Learning to make good soup has been a lot of trial and error for me. When I started out I would make the rookie mistake of just throwing everything into a pot and covering it with water. Now I know you need to build a soup gradually, nurturing it along, adding each item at just the right moment to let the flavors layer onto each other for just the right amount of time.
My lentil soup recipe is very representative of this philosophy. When I started making lentil soup, it was – well – depressing. Brown and gloppy, and overwhelmingly lentil-y. Even when I added chopped ham it was far from inspiring. Then I discovered French green lentils, which helped tremendously. Then I discovered adding enough stock to let the lentils dance around in the bowl instead of binding into mush. Then the addition of noodles and chunks of spicy pork sausage crowned the rendition. I still vary the soup considerably, but I seldom veer from the basic formula. It works.
First, the broth. Every time I roast a chicken I make a simple stock from the carcass, and freeze it in variously sized containers. I will often just thaw a quart or so of stock, then add water to fill out the pot. Every bit of extra flavor helps, but don’t feel the need to use nothing but stock, especially if the other ingredients are assertive. Get the stock and any additional water warm and ready to go before you start cooking.
I start building the soup with some aromatic vegetables. Often this is nothing but some diced carrot and sliced garlic, sauteed in olive oil until it begins to brown, but if I happen to have celery and onion on hand I’ll throw those in as well. Sometimes a bay leaf goes in, or a sprig of thyme.

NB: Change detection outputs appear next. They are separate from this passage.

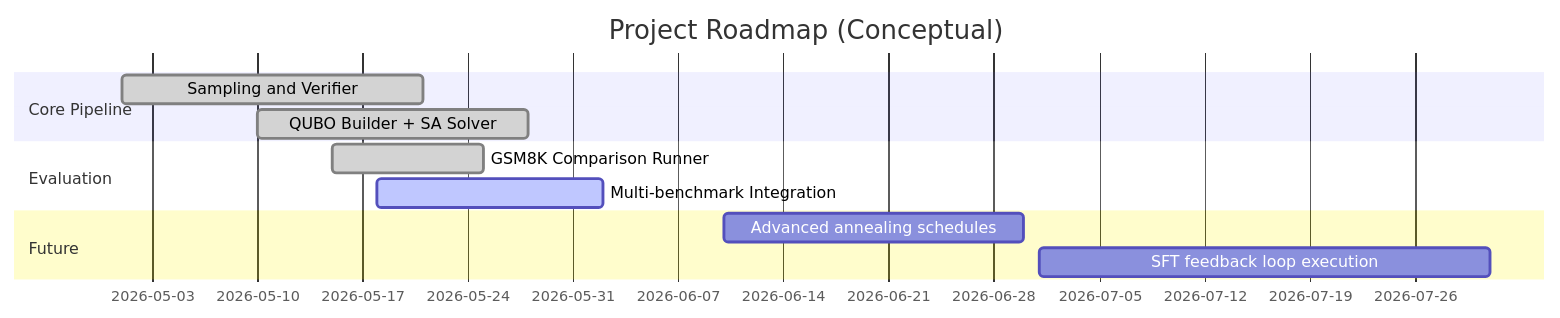
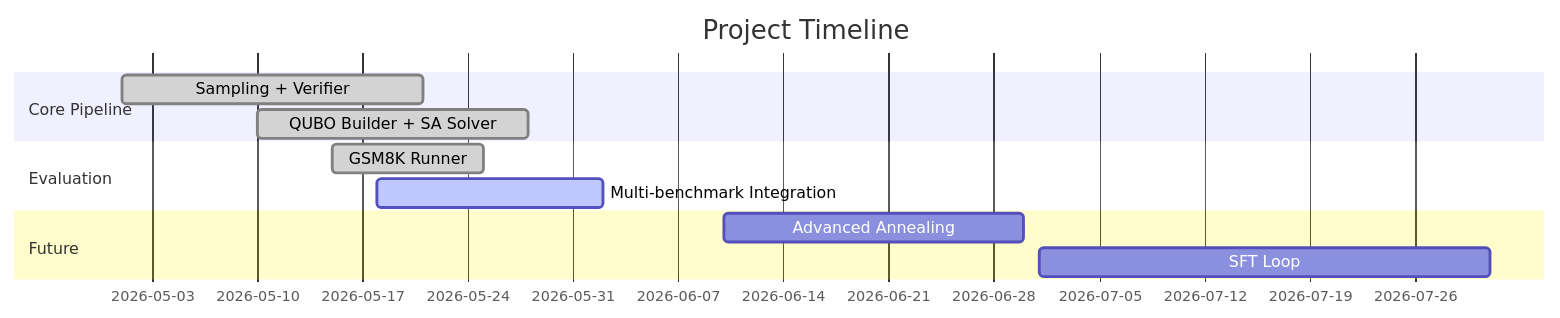
Before and after one commit to tanaymitra54/samsung_backup: diagram 13 of 15 in README.md, drawn with Mermaid. The commit also changed other lines of this file, not shown here.

Commit message:
Simplify README Mermaid diagrams: shorter labels, cleaner visuals, less text

````diff
--- a/README.md
+++ b/README.md
@@ -469,14 +421,14 @@
 ```mermaid
 gantt
-    title Project Roadmap (Conceptual)
-    dateFormat  YYYY-MM-DD
+    title Project Timeline
+    dateFormat YYYY-MM-DD
     section Core Pipeline
-    Sampling and Verifier          :done,    a1, 2026-05-01, 20d
-    QUBO Builder + SA Solver       :done,    a2, 2026-05-10, 18d
+    Sampling + Verifier            :done, 2026-05-01, 20d
+    QUBO Builder + SA Solver       :done, 2026-05-10, 18d
     section Evaluation
-    GSM8K Comparison Runner        :done,    b1, 2026-05-15, 10d
-    Multi-benchmark Integration    :active,  b2, 2026-05-18, 15d
+    GSM8K Runner                   :done, 2026-05-15, 10d
+    Multi-benchmark Integration    :active, 2026-05-18, 15d
     section Future
-    Advanced annealing schedules   :         c1, 2026-06-10, 20d
-    SFT feedback loop execution    :         c2, 2026-07-01, 30d
+    Advanced Annealing             :2026-06-10, 20d
+    SFT Loop                       :2026-07-01, 30d
 ```
````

After the vegetables have softened and browned, I wash the lentils and stir them in. Once they are coated with the olive oil and mingled with the vegetables, I pour in the stock. Once the liquid is at a boil, I cover the pot and turn it down to simmer. About half an hour usually does it – I want the lentils tender enough to eat but not getting mushy.
More liquid – water or stock – can be added now, and some salt. Sometimes I add a can of tomatoes, sometimes a handful of frozen spinach. I bring it all back to a boil and add some pasta – usually bowties, but gemelli or macaroni or shells would all do. The soup then simmers just until the pasta is cooked.
While the soup burbles, I cook the sausages. For one pot of soup I like to use about a pound of hot Italian cased sausage. Our local grocery makes these in-house, and they’re spicy enough to perk up a large pot of lentils all by themselves. I cook them in a covered skillet with just a bit of water for ten minutes, then uncover the pan, boil off the water and sear them in their own fat until they brown.
Once the sausages are cool enough to handle I slice them thickly, then toss them into the soup pot as soon as the pasta is finished cooking. Then I turn off the heat, because I don’t want the sausage pieces to overcook. The soup is now ready to eat, or to put away in the fridge for later – always a good idea, since it lets the sausage flavor permeate the lentils. The soup reheats well, and can be frozen in individual containers for lunches – the pasta’s texture suffers slightly but not enough to bother us. We never have enough leftovers to satisfy us – so I just make more.